The study appears in the August issue of the Journal of Human Evolution.

"For 150 years, scientists have tried to decipher why Neanderthal skulls are different from those of modern humans," Weaver said. "Most accounts have emphasized natural selection and the possible adaptive value of either Neanderthal or modern human traits. We show that instead, random changes over the past 500,000 years or so – since Neanderthals and modern humans became isolated from each other – are the best explanation for these differences."

Weaver and his colleagues compared cranial measurements of 2,524 modern human skulls and 20 Neanderthal specimens, then contrasted those results with genetic information from a separate sample of 1,056 modern humans.

The scientists concluded that Neanderthals did not develop their protruding mid-faces as an adaptation to icy Pleistocene weather or the demands of using teeth as tools, and the retracted faces of modern humans are not an adaptation for language, as some anthropologists have proposed.

Instead, random "genetic drift" is the likeliest reason for these skull differences.

Weaver conducted the research with Charles Roseman, an anthropologist at the University of Illinois at Urbana-Champaign, and Chris Stringer, a paleoanthropologist at the Natural History Museum in London.

Source: UC Davis

Explore further: New study advances 'DNA revolution,' tells butterflies' evolutionary history

add to favorites email to friend print save as pdf

Related Stories

Recommended for you

Invasive lionfish likely safe to eat after all

57 minutes ago

Scientists have learned that recent fears of invasive lionfish causing fish poisoning may be unfounded. If so, current efforts to control lionfish by fishing derbies and targeted fisheries may remain the ...

Molecular gate that could keep cancer cells locked up

10 hours ago

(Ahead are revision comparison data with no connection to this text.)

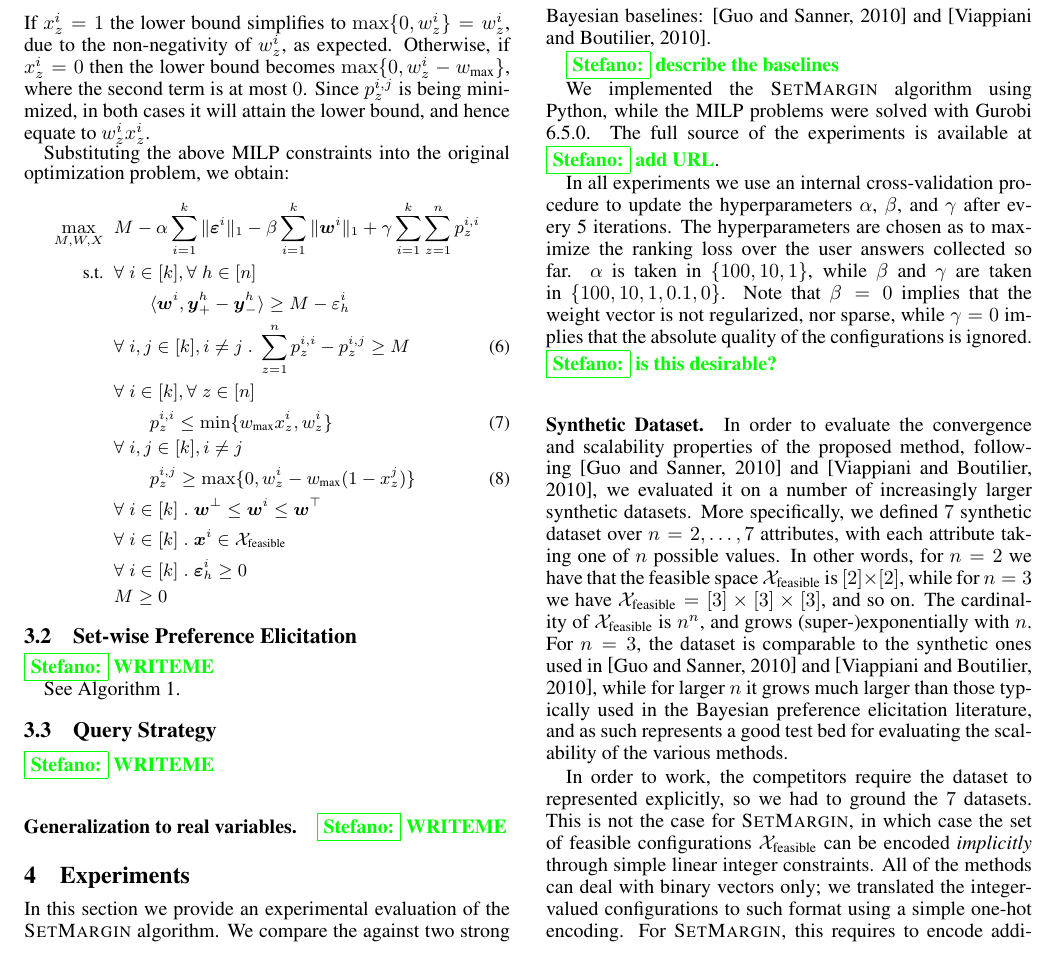
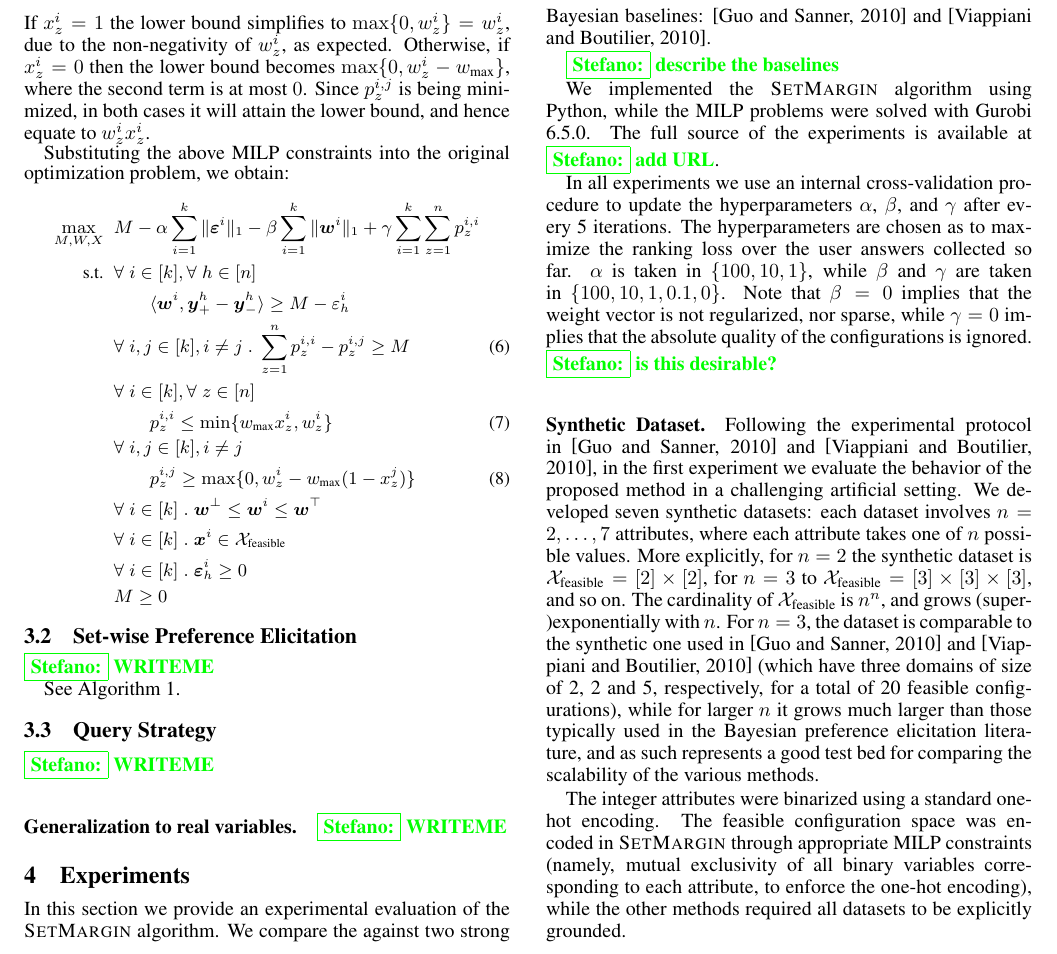
Before and after one commit to stefanoteso/setmargin, a LaTeX paper (paper/ijcai16.tex): part of page 3 of 4, cut so that both start at the same text. Compiled offline with pdfLaTeX.

Commit message:
paper: refine the experiments section.

```diff
--- a/paper/ijcai16.tex
+++ b/paper/ijcai16.tex
@@ -463,29 +463,25 @@ $\beta=0$ implies that the weight vector is not regularized, nor sparse, while
 $\gamma=0$ implies that the absolute quality of the configurations is ignored.
 \stefano{is this desirable?}
 
-\paragraph{Synthetic Dataset.} In order to evaluate the convergence and
-scalability properties of the proposed method, following~\cite{guo2010real} and
-\cite{viappiani2010optimal}, we evaluated it on a number of increasingly larger
-synthetic datasets. More specifically, we defined $7$ synthetic dataset over
-$n=2,\ldots,7$ attributes, with each attribute taking one of $n$ possible
-values.
-In other words, for $n=2$ we have that the feasible space
-$\calX_\text{feasible}$ is $[2] \times [2]$, while for $n=3$ we have
-$\calX_\text{feasible} = [3] \times [3] \times [3]$, and so on.
-The cardinality of $\calX_\text{feasible}$ is $n^n$, and grows
-(super-)exponentially with $n$. For $n=3$, the dataset is comparable to
-the synthetic ones used in~\cite{guo2010real} and~\cite{viappiani2010optimal},
-while for larger $n$ it grows much larger than those typically used in the
-Bayesian preference elicitation literature, and as such represents a good
-test bed for evaluating the scalability of the various methods.
+\paragraph{Synthetic Dataset.} Following the experimental protocol
+in~\cite{guo2010real} and \cite{viappiani2010optimal}, in the first experiment
+we evaluate the behavior of the proposed method in a challenging artificial
+setting. We developed seven synthetic datasets: each dataset involves
+$n=2,\ldots,7$ attributes, where each attribute takes one of $n$ possible
+values. More explicitly, for $n=2$ the synthetic dataset is
+$\calX_\text{feasible} = [2] \times [2]$, for $n=3$ to $\calX_\text{feasible} =
+[3] \times [3] \times [3]$, and so on. The cardinality of
+$\calX_\text{feasible}$ is $n^n$, and grows (super-)exponentially with $n$. For
+$n=3$, the dataset is comparable to the synthetic one used
+in~\cite{guo2010real} and~\cite{viappiani2010optimal} (which have three domains
+of size of 2, 2 and 5, respectively, for a total of 20 feasible
+configurations), while for larger $n$ it grows much larger than those typically
+used in the Bayesian preference elicitation literature, and as such represents
+a good test bed for comparing the scalability of the various methods.
 
-In order to work, the competitors require the dataset to represented
-explicitly, so we had to ground the $7$ datasets. This is not the case for {\sc
-SetMargin}, in which case the set of feasible configurations
-$\calX_\text{feasible}$ can be encoded {\em implicitly} through simple linear
-integer constraints. All of the methods can deal with binary vectors only; we
-translated the integer-valued configurations to such format using a simple
-one-hot encoding. For {\sc SetMargin}, this requires to encode additional
-XOR constraints. \stefano{explain}
+The integer attributes were binarized using a standard one-hot encoding. The
+feasible configuration space was encoded in {\sc SetMargin} through appropriate
+MILP constraints (namely, mutual exclusivity of all binary variables
+corresponding to each attribute, to enforce the one-hot encoding), while the
+other methods required all datasets to be explicitly grounded.
 
-The three methods were evaluated on user weight vectors sampled from two
```
Also changed, not shown: paper/ijcai16.tex (15 more changed lines).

In a study published today in Genes & Development, Dr Christian Speck from the MRC Clinical Sciences Centre's DNA Replication group, in collaboration with Brookhaven National Laboratory (BNL), New York, ...

User comments : 0